Switching off – reducing the ‘technology overload’

Posted by | Books, Lifestyle | No Comments

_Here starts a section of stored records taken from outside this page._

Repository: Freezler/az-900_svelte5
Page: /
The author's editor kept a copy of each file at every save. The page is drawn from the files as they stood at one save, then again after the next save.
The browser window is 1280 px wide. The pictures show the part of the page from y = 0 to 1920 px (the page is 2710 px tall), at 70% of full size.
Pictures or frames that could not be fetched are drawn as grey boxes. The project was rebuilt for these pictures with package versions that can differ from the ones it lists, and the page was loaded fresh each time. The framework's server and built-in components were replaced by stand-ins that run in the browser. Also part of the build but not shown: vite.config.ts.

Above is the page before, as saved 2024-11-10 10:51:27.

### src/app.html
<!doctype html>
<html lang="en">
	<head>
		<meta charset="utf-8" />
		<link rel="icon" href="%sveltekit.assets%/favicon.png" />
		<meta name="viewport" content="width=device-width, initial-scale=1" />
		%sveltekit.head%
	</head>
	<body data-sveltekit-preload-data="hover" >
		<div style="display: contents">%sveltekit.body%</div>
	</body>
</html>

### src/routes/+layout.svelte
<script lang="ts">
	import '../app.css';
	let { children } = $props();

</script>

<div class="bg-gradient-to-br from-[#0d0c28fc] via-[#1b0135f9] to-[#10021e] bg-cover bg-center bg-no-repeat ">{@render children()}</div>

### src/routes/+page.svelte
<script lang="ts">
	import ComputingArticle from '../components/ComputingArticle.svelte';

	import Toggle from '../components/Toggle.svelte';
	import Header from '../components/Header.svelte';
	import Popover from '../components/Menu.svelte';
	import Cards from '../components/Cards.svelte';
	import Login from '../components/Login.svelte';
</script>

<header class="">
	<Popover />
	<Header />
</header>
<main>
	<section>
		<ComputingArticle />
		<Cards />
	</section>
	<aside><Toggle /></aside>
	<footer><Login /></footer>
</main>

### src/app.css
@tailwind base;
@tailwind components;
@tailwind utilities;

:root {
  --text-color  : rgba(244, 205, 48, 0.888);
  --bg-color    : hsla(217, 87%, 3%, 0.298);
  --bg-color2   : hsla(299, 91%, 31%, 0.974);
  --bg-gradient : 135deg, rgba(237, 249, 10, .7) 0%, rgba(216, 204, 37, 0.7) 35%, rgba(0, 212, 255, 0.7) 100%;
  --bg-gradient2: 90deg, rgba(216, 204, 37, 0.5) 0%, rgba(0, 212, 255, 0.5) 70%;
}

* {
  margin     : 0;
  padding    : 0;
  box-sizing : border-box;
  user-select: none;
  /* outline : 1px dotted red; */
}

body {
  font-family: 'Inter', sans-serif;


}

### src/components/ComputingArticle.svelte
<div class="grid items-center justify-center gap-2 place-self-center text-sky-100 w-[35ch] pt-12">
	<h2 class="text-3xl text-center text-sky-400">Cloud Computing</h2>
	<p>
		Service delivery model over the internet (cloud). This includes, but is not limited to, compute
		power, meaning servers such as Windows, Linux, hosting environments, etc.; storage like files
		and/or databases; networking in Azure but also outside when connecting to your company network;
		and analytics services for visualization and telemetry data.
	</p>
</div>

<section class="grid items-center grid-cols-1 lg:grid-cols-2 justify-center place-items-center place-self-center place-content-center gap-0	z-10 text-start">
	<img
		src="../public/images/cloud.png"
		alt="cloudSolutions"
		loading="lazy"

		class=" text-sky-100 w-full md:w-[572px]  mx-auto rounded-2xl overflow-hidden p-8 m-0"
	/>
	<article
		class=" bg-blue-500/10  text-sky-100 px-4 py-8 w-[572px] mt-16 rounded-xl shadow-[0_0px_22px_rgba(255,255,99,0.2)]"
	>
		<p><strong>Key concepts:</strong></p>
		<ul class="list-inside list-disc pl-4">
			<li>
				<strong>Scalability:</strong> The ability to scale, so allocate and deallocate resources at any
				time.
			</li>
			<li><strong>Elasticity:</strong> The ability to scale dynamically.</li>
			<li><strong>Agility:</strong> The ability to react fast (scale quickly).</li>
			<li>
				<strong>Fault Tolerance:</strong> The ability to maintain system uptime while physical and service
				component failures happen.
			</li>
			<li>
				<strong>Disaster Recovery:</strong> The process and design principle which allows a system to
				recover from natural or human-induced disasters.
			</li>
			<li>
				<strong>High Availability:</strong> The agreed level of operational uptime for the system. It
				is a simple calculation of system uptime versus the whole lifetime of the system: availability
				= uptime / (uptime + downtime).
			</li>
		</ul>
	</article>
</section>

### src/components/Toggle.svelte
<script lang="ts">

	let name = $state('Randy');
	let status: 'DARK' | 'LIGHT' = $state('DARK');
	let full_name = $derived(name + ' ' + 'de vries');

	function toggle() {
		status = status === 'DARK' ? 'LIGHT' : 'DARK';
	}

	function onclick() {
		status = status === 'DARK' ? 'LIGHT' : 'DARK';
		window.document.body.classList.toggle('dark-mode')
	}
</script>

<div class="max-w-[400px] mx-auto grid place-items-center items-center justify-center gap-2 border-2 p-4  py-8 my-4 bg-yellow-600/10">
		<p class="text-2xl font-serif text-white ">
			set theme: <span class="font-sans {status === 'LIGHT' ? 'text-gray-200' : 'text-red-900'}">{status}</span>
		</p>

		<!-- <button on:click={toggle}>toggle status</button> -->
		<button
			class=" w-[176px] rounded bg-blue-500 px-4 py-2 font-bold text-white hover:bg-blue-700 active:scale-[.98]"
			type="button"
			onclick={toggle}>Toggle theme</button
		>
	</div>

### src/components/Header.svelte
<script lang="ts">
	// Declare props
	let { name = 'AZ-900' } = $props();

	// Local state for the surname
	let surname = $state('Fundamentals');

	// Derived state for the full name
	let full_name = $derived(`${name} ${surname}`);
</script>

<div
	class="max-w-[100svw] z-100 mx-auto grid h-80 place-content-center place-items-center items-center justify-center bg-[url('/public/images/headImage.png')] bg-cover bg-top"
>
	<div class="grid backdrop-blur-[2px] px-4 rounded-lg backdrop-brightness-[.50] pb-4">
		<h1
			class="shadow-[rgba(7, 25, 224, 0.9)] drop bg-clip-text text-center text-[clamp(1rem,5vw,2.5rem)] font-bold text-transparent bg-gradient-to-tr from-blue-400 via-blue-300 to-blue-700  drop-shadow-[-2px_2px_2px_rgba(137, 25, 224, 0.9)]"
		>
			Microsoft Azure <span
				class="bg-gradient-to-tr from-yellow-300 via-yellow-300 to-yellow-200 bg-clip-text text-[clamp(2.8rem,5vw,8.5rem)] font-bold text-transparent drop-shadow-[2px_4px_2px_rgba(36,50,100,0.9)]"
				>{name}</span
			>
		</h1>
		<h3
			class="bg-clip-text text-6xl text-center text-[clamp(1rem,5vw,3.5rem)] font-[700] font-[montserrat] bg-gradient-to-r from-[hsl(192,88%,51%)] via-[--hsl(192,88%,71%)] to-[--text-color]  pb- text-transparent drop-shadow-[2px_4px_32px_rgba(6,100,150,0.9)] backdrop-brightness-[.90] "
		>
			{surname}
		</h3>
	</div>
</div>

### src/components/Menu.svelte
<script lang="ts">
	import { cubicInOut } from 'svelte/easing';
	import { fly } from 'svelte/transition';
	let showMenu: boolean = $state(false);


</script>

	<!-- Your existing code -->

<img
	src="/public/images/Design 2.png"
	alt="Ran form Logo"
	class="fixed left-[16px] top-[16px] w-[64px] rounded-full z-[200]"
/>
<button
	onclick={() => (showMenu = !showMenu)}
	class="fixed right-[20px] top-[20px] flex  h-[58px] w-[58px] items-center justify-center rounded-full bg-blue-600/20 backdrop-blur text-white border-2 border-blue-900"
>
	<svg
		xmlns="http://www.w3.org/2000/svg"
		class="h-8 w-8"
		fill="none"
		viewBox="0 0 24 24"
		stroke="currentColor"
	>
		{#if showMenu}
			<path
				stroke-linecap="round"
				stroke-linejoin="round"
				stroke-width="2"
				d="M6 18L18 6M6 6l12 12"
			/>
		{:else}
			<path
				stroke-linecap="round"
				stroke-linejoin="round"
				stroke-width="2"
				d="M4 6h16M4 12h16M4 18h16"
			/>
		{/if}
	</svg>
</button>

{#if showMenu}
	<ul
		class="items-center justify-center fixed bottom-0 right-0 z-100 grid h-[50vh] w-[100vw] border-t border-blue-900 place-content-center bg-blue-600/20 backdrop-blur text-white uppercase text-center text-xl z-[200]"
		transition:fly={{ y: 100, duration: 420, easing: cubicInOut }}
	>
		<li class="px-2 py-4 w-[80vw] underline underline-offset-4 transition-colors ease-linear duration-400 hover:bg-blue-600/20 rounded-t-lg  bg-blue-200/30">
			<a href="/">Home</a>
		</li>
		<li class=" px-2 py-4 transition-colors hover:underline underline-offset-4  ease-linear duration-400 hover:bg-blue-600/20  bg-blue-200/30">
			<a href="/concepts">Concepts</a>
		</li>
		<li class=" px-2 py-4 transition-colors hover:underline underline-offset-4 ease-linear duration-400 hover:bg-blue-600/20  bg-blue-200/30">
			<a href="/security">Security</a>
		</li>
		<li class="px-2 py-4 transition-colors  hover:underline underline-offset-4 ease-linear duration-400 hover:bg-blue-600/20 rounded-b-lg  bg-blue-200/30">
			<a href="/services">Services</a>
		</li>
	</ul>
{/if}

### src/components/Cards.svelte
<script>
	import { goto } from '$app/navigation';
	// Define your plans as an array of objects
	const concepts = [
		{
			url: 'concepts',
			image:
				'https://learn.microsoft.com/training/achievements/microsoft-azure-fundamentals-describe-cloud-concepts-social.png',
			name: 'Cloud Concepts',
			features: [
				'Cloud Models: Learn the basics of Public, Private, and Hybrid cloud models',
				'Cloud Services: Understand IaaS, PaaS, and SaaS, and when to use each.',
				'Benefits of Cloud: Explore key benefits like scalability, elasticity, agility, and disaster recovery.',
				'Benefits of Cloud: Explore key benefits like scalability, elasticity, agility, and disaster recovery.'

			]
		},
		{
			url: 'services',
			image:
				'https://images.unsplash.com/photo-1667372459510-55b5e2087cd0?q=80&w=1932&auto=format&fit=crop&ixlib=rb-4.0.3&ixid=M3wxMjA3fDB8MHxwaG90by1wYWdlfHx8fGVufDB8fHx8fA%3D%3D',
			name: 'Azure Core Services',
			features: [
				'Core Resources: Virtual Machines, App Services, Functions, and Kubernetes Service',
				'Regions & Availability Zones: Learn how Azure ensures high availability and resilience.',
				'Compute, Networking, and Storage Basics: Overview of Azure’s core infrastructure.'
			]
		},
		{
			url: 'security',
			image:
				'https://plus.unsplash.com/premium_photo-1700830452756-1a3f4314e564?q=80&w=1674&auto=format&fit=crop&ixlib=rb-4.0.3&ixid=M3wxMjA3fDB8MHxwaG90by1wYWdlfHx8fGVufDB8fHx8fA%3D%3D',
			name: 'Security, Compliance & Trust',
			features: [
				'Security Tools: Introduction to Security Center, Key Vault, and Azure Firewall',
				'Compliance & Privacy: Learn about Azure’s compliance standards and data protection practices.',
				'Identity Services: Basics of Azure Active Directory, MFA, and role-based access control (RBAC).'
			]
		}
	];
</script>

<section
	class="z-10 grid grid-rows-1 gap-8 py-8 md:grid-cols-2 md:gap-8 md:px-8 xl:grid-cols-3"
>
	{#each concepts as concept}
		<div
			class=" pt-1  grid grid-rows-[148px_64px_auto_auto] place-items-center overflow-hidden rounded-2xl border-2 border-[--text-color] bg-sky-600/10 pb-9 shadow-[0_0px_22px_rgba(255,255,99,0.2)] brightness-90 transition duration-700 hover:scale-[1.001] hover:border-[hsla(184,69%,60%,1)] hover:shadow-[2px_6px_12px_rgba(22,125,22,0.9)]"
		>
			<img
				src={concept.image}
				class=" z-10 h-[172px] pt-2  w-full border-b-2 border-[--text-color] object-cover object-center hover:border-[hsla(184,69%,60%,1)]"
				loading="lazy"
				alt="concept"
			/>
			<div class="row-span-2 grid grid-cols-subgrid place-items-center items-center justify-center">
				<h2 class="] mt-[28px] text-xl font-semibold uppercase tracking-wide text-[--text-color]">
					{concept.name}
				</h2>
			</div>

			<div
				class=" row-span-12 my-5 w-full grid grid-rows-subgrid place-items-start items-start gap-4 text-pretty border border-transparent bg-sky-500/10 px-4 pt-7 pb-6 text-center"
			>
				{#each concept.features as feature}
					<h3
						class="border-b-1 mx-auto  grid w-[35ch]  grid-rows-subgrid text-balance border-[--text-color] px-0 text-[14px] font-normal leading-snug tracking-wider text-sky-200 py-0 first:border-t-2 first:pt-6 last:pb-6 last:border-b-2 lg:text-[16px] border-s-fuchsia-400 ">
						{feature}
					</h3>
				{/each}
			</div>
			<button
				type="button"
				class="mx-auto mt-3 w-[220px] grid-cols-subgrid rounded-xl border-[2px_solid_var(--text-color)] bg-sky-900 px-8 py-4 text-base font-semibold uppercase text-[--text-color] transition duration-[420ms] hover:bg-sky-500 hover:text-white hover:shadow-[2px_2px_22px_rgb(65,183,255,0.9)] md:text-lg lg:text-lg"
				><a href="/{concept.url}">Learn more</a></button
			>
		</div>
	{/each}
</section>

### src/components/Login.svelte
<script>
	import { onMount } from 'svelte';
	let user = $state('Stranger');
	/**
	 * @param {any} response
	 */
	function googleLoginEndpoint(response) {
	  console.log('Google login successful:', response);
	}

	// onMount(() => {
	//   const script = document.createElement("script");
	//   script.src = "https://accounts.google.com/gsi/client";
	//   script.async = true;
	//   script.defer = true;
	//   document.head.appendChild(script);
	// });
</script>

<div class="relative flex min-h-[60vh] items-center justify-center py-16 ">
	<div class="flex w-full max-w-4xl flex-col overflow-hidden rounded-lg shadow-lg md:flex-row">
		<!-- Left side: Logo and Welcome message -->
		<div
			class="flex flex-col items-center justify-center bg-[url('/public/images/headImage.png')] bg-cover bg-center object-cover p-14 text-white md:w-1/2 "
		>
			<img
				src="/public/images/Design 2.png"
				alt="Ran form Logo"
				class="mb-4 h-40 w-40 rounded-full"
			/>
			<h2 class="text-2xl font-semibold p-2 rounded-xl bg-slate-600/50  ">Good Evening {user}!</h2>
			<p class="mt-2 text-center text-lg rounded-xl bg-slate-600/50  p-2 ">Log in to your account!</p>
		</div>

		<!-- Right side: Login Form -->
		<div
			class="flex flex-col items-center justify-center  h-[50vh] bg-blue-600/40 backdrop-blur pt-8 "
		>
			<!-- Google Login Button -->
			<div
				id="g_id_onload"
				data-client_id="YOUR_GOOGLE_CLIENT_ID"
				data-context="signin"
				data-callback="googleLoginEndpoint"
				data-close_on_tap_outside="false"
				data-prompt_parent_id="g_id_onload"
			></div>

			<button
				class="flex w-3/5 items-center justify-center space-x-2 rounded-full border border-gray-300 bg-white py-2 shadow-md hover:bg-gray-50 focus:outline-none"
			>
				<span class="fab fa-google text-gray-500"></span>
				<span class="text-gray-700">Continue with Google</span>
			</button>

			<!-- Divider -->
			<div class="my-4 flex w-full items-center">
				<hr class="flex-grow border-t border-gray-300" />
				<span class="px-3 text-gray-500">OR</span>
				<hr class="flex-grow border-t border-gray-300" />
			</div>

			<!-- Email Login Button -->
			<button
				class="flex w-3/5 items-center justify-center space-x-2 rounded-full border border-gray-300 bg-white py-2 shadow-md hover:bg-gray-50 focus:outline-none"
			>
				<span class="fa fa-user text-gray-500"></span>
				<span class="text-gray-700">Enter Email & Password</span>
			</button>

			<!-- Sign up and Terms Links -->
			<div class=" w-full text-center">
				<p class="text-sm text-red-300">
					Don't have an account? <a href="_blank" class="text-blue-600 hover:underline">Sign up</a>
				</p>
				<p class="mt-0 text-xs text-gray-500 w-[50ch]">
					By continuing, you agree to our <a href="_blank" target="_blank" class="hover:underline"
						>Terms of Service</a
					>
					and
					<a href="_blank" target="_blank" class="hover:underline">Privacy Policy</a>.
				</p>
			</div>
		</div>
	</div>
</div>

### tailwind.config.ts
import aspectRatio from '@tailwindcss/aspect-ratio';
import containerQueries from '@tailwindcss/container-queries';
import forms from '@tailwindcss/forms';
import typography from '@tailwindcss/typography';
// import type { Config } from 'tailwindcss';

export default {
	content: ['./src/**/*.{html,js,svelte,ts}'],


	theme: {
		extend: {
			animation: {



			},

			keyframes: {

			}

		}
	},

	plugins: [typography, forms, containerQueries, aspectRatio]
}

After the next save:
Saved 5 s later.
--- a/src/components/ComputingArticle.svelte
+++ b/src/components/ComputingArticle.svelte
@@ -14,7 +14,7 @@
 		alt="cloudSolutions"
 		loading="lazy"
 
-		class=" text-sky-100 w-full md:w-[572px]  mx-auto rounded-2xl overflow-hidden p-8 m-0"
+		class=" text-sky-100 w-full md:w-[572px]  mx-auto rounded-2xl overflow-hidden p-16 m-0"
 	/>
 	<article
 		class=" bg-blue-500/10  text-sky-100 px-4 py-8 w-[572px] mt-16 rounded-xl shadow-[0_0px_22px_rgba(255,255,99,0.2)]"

Technology is supposed to make our lives easier, and yes it does, but I've noticed when chatting to people that more and more of us have trouble 'switching off'. Not just turning our phones and computers off, but mentally tearing ourselves away from our work. With smartphones and tablet computers such as iPads becoming more commonplace, it's hard to separate work time from our own time, particularly for small business owners who work in service-related industries. Georgina Laidlaw has an excellent article here which has some ideas for those of us whose brain is still working on work stuff long after working hours are over. Getting out and going for a walk works for me, particularly now in springtime when I can let my mind wander over the sun on my back, or the scent of flowers like jasmine and wisteria, which always bring back a memory of childhood; comforting, carefree. Books do it for me too. When I want to have some technology-free time I often head for something written or set in the first half of the twentieth century. Yes, a time when computers and mobile phones weren't part of our lives. A slower time, to slow my mind down and make me relax. E. F. Benson's Mapp & Lucia books are favourites and I re-read them annually. Likewise mysteries from detective fiction's Golden Age: Josephine Tey (Brat Farrar is a longtime favourite)  and Agatha Christie's Miss Marple are marvellous antidotes - Murder at the Vicarage, anyone? Last weekend I bought two very battered Girl's Own Annuals at Rozelle Markets. It cost me $10 for the pair of them. One book was missing its rear cover and the other had its covers and spine but they weren't attached to the book. I had an enjoyable hour last night rebinding them and making a new rear cover. Purists might say I'm lessening their value but in the condition the covers were in I doubt each one is worth more than a fiver anyway. They make fascinating reading, a snapshot of British middle-class life in the early 1920s; articles by worthy ladies, fiction that never features more than a chaste kiss between lovers, chocolate-box village photographs and wonderful line drawings of the current fashions. Now I look forward to switching off in the evenings and delving into a world of bachelor girls, camisoles, good wives and a day in the life of a prima donna. How do you switch off? Answers on a postcard please (or leave a comment below).